▸ Exercise brief
Count how many lines in the data hold the word "Array", and give that number alone.

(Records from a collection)
◆ ◆ ◆ ◆ ◆ ◆ ◆

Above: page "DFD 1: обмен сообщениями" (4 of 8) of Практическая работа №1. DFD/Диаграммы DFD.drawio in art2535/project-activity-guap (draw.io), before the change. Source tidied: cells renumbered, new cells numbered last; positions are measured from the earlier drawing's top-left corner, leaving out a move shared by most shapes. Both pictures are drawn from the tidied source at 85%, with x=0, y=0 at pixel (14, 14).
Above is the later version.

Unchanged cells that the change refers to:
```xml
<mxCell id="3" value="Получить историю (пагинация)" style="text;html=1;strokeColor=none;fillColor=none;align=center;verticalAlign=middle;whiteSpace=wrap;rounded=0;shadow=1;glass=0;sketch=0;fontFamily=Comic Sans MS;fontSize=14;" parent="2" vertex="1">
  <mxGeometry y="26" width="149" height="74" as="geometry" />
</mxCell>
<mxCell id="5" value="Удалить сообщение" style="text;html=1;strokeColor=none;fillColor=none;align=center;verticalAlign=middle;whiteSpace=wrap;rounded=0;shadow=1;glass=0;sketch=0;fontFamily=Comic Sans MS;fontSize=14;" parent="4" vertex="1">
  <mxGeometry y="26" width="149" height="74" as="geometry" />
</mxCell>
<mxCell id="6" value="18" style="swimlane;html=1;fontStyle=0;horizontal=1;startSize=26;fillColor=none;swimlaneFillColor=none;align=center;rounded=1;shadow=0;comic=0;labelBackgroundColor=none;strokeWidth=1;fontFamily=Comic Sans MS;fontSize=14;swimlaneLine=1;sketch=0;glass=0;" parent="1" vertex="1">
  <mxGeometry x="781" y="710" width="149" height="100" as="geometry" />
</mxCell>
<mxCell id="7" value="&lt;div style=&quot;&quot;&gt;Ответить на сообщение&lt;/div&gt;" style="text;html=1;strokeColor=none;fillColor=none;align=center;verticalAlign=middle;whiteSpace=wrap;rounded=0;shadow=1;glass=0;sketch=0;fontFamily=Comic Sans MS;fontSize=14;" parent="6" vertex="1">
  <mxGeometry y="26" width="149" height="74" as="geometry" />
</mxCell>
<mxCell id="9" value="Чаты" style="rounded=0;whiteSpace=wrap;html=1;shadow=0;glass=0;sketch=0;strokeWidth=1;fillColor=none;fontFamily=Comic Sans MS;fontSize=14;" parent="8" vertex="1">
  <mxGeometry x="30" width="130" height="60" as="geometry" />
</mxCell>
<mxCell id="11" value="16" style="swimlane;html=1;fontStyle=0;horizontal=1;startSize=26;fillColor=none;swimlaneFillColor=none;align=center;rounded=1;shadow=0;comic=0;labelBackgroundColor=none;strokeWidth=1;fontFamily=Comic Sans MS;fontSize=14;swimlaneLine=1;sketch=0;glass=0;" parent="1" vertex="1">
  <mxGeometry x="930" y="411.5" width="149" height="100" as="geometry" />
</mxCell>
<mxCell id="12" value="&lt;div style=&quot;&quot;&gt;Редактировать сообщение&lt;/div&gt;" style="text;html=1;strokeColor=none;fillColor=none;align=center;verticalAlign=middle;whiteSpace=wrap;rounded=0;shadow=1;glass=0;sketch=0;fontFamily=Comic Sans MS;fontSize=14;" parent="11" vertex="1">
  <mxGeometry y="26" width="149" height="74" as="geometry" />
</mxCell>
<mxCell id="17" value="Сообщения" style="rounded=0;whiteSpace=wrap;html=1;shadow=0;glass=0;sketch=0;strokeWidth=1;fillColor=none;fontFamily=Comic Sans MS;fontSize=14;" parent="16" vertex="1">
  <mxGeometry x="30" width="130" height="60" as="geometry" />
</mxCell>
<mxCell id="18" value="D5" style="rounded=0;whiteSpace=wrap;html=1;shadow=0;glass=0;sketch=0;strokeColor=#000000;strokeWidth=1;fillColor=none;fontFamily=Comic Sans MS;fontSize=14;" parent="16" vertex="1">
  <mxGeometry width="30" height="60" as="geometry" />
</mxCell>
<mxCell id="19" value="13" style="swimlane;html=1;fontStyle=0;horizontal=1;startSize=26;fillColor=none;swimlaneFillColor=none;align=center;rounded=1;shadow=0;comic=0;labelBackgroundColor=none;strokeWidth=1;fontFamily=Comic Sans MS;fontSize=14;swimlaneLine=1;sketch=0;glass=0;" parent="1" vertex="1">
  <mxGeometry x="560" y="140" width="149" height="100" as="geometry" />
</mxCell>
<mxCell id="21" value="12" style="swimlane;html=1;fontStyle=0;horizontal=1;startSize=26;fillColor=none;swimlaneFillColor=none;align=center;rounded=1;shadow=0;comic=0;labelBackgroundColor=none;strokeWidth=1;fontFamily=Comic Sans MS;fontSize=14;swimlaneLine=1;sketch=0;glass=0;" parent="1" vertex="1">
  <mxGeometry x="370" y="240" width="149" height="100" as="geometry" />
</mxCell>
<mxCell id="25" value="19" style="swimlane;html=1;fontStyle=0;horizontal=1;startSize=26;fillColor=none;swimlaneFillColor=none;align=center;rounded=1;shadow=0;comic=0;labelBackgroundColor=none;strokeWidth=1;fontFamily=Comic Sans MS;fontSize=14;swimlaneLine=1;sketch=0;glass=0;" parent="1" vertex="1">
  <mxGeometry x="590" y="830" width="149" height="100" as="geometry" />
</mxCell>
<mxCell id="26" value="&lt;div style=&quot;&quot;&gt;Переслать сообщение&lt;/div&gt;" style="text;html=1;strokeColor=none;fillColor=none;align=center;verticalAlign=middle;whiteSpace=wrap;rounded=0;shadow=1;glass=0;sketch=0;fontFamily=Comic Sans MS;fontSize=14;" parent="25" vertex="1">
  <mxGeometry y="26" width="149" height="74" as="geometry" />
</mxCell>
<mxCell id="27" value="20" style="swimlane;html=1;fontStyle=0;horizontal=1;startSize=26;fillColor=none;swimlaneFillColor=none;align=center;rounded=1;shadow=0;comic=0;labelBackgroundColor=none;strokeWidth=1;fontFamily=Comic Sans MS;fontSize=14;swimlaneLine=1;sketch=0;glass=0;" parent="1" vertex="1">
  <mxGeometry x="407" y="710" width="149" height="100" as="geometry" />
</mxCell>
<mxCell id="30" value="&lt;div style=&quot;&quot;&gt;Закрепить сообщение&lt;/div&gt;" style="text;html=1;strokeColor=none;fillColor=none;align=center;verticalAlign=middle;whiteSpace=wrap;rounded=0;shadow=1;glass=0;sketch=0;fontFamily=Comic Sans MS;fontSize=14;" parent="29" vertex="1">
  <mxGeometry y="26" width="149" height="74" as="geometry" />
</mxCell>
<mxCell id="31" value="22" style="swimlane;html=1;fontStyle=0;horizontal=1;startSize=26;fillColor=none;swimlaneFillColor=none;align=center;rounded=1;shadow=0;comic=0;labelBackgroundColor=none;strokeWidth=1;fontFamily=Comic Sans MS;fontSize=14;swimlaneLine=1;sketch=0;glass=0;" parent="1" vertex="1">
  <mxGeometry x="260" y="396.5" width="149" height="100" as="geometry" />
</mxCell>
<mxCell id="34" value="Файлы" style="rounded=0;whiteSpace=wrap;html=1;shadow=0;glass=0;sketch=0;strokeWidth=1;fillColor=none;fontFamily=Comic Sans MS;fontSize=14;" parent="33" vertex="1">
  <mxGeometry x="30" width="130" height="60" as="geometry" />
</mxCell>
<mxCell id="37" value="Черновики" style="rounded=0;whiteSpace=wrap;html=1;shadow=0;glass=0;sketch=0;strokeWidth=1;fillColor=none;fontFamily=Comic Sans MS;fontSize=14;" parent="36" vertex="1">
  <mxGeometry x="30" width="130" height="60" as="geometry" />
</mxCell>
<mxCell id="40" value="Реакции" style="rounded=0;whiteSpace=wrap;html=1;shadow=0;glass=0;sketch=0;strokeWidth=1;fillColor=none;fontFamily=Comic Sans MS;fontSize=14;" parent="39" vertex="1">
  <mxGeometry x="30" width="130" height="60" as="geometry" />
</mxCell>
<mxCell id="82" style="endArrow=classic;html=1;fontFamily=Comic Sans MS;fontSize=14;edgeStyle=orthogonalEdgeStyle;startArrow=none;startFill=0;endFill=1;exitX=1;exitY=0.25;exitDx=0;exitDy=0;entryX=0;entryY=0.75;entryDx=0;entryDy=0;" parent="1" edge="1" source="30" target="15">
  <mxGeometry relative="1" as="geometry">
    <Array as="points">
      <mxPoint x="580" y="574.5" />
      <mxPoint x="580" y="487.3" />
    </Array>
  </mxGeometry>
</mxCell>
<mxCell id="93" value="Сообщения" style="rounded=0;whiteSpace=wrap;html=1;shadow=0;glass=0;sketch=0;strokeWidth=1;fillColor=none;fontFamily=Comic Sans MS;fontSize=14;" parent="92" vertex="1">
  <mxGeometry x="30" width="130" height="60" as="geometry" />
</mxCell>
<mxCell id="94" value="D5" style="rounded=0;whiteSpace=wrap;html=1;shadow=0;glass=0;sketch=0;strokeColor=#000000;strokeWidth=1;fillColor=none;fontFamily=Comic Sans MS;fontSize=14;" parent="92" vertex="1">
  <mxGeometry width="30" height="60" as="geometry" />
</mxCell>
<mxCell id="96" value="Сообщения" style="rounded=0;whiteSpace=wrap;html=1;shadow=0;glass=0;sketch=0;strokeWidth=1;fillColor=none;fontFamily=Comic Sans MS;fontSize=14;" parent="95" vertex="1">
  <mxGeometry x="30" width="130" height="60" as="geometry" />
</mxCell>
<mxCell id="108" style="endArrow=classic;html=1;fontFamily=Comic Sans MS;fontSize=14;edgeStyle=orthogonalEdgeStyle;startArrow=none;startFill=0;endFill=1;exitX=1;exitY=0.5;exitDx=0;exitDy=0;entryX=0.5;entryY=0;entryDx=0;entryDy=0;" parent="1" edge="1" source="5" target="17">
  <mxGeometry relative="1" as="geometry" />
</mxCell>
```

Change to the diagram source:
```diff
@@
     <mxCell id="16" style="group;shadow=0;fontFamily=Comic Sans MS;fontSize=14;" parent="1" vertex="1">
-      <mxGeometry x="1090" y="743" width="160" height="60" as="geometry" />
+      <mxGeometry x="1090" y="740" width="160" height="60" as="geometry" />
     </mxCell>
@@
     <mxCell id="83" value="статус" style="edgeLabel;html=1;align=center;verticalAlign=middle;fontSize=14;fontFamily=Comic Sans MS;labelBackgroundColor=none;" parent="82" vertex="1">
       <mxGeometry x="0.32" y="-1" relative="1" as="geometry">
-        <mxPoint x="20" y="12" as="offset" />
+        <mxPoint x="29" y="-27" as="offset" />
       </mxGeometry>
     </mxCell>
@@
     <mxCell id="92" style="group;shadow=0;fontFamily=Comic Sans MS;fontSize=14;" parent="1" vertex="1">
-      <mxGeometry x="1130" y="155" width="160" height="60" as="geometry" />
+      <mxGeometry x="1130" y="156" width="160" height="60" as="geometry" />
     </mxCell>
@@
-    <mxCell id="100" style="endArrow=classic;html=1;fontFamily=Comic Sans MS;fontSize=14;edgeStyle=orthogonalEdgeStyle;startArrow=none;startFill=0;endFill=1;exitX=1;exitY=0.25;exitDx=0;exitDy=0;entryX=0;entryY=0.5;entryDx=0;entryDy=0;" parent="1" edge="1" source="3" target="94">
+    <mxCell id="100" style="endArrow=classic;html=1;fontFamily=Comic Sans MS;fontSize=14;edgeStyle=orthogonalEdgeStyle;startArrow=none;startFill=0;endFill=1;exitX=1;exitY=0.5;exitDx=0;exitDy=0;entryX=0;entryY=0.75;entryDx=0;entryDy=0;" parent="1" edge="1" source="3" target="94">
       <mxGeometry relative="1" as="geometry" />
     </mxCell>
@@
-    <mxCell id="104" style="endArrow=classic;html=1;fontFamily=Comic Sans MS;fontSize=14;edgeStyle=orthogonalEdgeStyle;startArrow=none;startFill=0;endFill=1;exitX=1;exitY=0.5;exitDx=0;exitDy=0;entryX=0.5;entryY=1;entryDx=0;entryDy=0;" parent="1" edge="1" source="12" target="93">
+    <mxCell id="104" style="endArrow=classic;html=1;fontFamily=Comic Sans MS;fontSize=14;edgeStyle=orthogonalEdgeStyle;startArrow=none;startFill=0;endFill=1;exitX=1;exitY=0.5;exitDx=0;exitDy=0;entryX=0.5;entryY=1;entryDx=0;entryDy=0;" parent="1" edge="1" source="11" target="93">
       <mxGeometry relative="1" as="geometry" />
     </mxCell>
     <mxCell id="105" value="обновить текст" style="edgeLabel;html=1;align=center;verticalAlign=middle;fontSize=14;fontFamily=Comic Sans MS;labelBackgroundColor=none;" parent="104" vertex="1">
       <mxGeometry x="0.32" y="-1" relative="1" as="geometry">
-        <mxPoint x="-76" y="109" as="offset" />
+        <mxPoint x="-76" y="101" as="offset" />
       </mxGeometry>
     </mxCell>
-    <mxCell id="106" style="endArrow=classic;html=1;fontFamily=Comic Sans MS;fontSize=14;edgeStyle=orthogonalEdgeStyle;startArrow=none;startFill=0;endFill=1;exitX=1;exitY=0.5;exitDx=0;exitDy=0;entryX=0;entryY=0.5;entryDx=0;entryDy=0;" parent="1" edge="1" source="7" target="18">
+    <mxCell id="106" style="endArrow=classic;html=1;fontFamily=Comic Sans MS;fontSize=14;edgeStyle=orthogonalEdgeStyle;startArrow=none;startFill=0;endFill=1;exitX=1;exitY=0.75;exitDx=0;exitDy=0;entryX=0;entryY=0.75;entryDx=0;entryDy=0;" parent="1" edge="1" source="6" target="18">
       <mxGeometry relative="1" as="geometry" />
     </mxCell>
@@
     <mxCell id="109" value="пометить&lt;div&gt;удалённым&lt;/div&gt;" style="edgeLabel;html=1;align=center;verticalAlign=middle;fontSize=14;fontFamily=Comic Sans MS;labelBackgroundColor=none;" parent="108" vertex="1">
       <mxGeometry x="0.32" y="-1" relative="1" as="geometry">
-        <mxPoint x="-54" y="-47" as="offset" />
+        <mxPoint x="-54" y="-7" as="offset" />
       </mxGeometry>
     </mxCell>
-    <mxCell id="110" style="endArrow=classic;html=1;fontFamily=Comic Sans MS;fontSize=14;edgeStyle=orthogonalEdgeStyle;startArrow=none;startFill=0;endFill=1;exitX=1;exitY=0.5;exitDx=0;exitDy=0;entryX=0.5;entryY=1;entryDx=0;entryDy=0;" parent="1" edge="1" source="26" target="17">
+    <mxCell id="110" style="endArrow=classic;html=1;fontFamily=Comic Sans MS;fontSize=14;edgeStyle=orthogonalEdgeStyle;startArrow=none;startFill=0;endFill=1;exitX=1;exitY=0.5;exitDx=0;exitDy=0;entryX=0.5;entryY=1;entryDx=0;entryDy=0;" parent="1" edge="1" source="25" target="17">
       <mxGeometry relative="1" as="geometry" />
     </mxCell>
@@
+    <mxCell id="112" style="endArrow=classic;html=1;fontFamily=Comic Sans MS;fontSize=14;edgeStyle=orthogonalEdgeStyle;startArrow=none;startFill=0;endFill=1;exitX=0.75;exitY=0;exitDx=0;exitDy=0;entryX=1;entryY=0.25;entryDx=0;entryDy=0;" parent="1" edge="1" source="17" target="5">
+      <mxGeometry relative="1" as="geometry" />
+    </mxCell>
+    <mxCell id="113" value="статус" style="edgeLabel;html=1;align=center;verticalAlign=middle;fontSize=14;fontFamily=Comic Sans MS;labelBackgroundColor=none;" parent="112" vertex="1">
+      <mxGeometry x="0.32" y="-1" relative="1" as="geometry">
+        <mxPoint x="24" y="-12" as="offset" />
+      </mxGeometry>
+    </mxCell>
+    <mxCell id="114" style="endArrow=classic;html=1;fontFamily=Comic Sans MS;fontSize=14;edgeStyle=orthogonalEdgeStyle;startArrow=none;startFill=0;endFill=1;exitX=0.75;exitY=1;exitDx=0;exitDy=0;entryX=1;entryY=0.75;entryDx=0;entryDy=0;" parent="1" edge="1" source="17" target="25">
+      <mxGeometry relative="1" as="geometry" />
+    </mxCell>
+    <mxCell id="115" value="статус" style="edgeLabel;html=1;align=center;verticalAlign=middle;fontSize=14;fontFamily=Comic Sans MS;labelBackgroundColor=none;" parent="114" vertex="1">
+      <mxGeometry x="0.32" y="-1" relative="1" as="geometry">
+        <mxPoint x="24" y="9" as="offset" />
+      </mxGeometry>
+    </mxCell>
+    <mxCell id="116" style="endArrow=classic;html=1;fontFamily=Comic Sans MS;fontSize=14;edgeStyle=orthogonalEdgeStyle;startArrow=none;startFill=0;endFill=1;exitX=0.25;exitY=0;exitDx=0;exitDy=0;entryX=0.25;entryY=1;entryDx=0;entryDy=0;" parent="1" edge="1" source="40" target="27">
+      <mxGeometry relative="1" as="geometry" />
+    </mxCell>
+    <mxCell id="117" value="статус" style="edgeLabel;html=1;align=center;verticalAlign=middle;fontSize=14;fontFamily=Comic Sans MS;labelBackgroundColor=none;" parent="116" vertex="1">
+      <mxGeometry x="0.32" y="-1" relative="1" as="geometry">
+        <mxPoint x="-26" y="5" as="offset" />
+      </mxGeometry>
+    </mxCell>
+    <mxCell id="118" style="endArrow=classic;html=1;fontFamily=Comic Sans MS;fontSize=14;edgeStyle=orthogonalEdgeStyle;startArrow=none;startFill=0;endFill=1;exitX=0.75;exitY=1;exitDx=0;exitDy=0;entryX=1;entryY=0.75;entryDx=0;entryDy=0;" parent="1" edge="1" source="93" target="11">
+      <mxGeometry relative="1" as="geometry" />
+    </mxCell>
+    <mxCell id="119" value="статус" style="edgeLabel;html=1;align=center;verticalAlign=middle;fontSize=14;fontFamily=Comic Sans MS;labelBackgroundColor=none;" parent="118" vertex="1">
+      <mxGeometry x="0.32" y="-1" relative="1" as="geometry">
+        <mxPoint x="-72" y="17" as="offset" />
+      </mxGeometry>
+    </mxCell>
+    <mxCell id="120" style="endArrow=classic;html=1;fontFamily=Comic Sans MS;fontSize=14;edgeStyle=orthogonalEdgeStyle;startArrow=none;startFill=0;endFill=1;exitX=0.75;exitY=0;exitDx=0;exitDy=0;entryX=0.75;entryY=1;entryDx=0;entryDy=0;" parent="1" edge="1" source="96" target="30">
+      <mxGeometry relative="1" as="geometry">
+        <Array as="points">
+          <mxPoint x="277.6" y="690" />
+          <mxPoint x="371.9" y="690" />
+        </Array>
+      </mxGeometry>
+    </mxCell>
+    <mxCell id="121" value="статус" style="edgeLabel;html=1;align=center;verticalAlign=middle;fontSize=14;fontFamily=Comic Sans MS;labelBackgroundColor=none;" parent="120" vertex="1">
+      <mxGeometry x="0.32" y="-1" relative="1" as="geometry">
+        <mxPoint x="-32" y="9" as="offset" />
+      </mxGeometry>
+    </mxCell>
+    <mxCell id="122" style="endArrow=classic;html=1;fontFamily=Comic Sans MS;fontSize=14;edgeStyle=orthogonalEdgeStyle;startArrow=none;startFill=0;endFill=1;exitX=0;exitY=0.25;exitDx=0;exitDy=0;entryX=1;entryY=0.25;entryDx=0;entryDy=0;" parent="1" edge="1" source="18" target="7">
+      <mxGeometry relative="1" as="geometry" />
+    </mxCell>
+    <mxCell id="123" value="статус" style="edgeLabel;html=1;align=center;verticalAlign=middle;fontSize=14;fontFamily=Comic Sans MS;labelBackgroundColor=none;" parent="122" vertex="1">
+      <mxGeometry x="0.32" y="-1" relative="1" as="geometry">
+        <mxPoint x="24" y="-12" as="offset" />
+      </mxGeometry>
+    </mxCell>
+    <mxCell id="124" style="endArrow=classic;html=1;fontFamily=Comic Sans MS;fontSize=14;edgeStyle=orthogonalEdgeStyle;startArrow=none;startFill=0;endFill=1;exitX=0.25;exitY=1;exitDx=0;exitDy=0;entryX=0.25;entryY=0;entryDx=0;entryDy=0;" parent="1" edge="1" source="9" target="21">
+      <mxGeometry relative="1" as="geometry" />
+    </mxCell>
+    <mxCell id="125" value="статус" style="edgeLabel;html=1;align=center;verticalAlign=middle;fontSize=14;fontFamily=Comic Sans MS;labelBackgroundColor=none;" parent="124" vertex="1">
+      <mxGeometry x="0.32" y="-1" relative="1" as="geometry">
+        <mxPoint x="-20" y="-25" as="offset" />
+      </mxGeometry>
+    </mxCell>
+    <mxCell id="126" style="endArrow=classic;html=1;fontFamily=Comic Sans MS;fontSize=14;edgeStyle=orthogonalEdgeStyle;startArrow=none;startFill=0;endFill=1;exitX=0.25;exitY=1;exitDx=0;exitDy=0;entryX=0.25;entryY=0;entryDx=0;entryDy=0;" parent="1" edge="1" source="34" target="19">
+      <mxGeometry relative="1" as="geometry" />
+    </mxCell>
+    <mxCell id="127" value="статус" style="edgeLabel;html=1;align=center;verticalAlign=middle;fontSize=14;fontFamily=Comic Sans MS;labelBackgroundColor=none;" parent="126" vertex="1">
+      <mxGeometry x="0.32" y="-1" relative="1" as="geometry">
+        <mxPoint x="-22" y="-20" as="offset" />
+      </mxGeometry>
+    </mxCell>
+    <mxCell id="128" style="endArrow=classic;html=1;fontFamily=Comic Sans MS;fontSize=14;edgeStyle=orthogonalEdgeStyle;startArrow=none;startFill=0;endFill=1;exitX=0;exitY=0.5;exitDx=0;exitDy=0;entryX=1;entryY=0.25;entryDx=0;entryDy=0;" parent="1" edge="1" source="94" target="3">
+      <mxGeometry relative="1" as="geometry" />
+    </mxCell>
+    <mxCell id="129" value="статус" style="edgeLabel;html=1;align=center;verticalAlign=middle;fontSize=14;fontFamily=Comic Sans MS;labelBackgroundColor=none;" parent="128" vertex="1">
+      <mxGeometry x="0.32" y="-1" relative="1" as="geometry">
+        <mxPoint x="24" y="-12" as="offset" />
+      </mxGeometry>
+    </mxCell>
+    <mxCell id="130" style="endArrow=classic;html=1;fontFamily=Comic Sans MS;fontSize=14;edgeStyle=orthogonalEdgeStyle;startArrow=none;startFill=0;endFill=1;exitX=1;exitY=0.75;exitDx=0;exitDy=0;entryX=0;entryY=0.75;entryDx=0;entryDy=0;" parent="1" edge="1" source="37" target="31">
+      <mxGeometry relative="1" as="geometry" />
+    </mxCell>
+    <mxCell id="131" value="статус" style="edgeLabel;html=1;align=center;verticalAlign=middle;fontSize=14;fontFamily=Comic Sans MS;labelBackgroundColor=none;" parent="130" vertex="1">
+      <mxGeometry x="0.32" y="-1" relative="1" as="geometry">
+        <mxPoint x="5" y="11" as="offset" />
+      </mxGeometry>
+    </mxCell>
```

◆ ◆ ◆ ◆ ◆ ◆ ◆

▸ Exercise answer
4